“I think what he saw in me was just a sense of loyalty and commitment. What I saw in him was just that; a commitment to a man (the Honorable Elijah Muhammad) that I had never met. But this man had a love for people that I probably would have never seen; and so for a man to be committed to a man that he’d never met like that it’s an honor to do this labor. Not being able to see the Messenger, the next best thing being near to Min. Farrakhan or being near a brother like Brother Munir and doing this work and just being places and meeting people who I would’ve never even thought about going to meeting, it’s an honor. I’ll never be ungrateful for those memories.”

Munir Muhammad is survived by his wife Aminah Muhammad and three children: Carlos Muhammad, Jamil Muhammad and daughter Aginah Muhammad.

“As a dad he was the only one I ever completely really trusted not to hurt me. I was just looking at one of the pictures that we had and he was always teaching me,” said Jamil Muhammad. As a youngster, his father used to take him to school every day. “We would talk on the way to school and always (about) life’s lessons. I used to go with my father on Saturday’s where he would be selling fish or suits and we would just spend a lot of time together,” he said. His father instilled confidence in him said Jamil Muhammad. His father was a disciplinarian and taught his children about accountability, he added. “He would prefer that I explained why I did things. ‘I don’t know’ was not a good answer.”

Halif Muhammad never imagined his little brother would die before him. He was the youngest of six children. They resemble each other so much that people often mistook Halif for Munir. They were always close and spoke daily. “We were raised like that. We came into the Nation (of Islam) together. We acted a fool and ran the streets together. That’s all I know and it’s natural that I would miss him,” he said.

“I remember when Munir first tried to walk. He had this big head. He stood up one day. I petted him like he was a toy or something,” Halif Muhammad fondly recalled.

Their father expected him to teach his little brother what he was taught. “My duty, my responsibility was to whatever I got, whatever level he taught me, I would have to teach it to Munir. And then that little boy grew up and taught me a thing or two!”

A legacy and mission continue

When news broke of Munir Muhammad’s passing, for some, it would have been understandable if Muhammad and Friends did not air a live show on its usual day and time. The show was scheduled to air July 10, the day after his death. Yet like clockwork, the familiar theme song played and the show went on. Jamil Muhammad sat in his father’s familiar seat as Shahid Muslim and Halif Muhammad reflected on the life, legacy and contribution of their father, friend, brother and comrade with Mandene Muhammad directing the action behind the scenes. It is what Munir Muhammad would have wanted and what he would have demanded.

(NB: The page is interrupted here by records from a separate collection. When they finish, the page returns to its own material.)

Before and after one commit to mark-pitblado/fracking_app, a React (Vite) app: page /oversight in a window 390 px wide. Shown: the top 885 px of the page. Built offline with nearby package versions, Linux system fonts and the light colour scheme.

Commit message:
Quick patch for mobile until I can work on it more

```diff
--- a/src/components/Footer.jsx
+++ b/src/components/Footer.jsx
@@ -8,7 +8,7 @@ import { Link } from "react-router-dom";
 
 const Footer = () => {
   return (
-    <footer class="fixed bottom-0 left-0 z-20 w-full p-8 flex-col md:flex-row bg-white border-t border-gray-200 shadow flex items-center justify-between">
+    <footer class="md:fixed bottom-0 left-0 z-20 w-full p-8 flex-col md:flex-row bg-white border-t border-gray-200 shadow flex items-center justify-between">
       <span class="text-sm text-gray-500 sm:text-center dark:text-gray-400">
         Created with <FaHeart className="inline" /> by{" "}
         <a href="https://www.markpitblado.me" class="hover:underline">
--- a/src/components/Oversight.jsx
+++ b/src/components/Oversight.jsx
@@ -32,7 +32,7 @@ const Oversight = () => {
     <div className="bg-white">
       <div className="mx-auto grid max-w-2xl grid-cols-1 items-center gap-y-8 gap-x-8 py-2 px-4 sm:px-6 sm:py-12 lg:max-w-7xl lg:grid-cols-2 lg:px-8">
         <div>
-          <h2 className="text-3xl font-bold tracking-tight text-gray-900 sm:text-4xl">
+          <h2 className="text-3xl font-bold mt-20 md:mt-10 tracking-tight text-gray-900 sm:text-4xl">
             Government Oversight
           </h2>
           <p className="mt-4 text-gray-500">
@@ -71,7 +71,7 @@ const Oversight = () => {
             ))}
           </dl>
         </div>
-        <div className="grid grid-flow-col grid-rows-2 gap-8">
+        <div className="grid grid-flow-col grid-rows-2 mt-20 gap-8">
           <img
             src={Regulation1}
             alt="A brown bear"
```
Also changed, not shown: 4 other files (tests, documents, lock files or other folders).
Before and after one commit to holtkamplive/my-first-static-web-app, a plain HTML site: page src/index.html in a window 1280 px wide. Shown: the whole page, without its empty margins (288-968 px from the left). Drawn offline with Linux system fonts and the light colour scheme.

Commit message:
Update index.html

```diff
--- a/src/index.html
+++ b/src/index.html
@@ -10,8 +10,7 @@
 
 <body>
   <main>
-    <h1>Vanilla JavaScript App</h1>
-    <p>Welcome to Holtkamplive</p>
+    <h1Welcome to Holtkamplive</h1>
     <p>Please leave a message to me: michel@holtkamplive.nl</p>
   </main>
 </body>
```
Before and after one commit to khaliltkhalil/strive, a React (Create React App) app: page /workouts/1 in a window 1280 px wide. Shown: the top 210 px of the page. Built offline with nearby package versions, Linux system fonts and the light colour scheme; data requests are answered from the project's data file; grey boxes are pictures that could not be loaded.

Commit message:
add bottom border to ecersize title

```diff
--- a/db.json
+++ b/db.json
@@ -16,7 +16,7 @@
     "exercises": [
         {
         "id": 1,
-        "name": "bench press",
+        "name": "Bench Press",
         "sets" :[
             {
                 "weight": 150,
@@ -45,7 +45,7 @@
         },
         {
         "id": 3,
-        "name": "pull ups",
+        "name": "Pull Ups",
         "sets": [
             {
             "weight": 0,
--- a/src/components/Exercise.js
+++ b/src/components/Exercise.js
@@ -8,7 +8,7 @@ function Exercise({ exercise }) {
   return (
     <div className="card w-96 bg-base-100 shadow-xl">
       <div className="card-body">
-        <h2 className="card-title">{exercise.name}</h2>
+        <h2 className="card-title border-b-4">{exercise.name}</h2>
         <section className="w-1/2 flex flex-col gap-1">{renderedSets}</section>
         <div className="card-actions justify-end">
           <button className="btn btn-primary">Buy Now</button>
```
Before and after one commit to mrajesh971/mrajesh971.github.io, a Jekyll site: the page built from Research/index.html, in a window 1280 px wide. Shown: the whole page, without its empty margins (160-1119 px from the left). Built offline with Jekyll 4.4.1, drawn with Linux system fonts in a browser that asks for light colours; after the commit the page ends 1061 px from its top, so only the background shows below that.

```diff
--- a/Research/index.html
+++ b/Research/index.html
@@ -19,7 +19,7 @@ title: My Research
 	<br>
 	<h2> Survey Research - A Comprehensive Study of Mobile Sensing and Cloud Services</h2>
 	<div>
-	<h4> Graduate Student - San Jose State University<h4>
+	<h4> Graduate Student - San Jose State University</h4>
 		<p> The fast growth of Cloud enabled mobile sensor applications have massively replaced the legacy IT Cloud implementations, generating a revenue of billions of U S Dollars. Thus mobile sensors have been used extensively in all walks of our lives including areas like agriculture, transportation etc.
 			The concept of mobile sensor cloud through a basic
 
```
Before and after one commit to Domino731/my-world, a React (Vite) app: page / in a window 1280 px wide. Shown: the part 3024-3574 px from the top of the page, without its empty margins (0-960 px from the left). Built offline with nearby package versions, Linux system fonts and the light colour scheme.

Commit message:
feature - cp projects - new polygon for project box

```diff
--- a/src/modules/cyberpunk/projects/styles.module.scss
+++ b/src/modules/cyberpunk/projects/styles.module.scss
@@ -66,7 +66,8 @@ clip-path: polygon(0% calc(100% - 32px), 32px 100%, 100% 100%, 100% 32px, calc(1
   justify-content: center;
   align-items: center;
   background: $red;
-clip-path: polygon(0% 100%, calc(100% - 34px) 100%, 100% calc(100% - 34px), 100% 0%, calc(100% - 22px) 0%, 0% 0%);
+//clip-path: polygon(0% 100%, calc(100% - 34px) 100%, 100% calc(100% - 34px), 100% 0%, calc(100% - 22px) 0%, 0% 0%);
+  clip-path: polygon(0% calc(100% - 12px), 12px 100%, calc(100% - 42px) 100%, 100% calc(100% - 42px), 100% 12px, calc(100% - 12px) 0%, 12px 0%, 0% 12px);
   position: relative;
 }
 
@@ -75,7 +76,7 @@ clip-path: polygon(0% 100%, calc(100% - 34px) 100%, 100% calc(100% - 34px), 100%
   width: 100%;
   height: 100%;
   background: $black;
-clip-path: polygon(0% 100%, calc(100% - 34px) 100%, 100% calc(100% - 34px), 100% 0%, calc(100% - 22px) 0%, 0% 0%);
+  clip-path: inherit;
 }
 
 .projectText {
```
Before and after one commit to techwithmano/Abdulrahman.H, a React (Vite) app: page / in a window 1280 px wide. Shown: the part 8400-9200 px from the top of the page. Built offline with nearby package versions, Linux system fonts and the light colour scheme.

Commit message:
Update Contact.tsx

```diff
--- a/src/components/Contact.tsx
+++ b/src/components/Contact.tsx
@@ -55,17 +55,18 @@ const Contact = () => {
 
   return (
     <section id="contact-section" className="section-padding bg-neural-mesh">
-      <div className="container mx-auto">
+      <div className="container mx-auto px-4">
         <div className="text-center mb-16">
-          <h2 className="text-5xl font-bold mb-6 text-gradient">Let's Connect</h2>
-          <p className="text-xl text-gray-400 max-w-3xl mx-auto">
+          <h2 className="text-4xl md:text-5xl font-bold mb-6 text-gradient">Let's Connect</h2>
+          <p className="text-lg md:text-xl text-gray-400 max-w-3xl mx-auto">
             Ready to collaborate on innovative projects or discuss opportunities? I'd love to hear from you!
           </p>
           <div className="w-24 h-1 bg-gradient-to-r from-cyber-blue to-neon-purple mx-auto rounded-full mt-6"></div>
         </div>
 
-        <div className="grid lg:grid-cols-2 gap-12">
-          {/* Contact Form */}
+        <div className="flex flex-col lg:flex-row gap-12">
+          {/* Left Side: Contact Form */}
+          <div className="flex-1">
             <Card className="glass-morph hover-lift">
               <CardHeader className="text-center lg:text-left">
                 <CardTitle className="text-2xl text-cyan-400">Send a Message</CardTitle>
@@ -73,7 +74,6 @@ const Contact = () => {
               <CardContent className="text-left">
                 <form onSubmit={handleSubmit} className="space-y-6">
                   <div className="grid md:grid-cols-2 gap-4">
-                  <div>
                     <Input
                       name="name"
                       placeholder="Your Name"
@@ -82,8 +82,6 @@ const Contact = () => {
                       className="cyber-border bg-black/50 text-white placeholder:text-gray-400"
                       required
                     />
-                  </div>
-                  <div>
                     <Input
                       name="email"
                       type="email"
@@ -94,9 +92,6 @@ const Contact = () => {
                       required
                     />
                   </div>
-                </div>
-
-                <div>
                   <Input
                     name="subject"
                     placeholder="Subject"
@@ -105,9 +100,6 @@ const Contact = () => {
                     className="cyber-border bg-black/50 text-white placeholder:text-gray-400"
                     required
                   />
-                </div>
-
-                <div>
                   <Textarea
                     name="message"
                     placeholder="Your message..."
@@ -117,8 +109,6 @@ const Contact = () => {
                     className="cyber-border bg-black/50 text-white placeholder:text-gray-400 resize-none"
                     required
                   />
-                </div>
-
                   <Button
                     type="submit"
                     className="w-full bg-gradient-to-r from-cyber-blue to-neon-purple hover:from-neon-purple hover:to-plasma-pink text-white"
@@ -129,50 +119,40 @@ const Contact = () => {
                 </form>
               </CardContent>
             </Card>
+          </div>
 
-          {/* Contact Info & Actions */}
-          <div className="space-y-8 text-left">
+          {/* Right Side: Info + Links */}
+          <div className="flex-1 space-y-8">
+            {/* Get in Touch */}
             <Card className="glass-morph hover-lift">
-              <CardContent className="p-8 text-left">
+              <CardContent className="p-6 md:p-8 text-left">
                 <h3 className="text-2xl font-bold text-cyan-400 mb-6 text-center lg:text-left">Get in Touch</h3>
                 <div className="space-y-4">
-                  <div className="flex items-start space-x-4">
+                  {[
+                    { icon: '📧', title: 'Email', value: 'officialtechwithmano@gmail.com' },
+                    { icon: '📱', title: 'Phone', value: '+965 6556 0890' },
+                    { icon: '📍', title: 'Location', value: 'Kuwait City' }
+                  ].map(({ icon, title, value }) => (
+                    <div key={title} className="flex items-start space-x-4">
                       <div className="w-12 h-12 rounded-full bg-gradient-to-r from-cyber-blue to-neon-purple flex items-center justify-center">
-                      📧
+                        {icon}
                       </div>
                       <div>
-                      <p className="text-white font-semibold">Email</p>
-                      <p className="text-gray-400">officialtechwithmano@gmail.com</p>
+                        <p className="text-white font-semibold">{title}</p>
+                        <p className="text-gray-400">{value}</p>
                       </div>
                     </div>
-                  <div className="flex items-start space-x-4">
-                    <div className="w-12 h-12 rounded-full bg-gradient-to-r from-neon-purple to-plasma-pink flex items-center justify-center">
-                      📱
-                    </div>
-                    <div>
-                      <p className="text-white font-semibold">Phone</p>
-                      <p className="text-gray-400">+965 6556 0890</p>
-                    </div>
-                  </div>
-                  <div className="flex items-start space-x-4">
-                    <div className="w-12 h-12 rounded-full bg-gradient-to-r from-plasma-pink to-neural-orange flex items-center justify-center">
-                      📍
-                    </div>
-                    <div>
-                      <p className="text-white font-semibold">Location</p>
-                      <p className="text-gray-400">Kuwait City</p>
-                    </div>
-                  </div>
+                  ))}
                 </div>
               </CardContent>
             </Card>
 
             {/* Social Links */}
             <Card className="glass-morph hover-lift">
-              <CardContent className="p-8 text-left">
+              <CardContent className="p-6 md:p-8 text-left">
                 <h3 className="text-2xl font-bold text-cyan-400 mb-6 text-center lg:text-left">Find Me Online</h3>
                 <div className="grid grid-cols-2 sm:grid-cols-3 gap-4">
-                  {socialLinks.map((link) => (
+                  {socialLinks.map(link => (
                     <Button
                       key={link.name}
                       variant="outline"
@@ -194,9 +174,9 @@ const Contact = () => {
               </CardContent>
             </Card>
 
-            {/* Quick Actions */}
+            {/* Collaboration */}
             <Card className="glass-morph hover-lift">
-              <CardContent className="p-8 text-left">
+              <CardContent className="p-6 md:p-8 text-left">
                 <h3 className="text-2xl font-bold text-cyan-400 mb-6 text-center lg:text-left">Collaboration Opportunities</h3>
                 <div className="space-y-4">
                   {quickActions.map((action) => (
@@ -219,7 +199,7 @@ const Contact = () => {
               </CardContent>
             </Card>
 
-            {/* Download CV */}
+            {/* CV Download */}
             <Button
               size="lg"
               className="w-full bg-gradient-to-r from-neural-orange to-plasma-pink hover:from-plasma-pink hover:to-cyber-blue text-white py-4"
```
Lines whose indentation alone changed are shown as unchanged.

“We ain’t going to stop,” said Shahid Muslim. He joined the Nation of Islam in 1968 at 27 and is now 77. “Everything must keep going because we’ve got the blueprint; the blueprint of the Honorable Elijah Muhammad. We just keep moving. All we do is just everybody’s got to just step up a little bit more to take the position that he was taking. We all just going to do a little more then what we were doing. But we’re not going to stop.”

Halif Muhammad agreed. Though his brother was inspirational and encouraging, the foundation of CROE is the commitment to the Honorable Elijah Muhammad, he explained. “We’re going to do this until we die, like him and now even more so because we feel indebted that he sacrificed his life,” said Halif Muhammad.

“He was a great man, a great brother.”

(Nisa Islam Muhammad and Final Call staff contributed to this report.)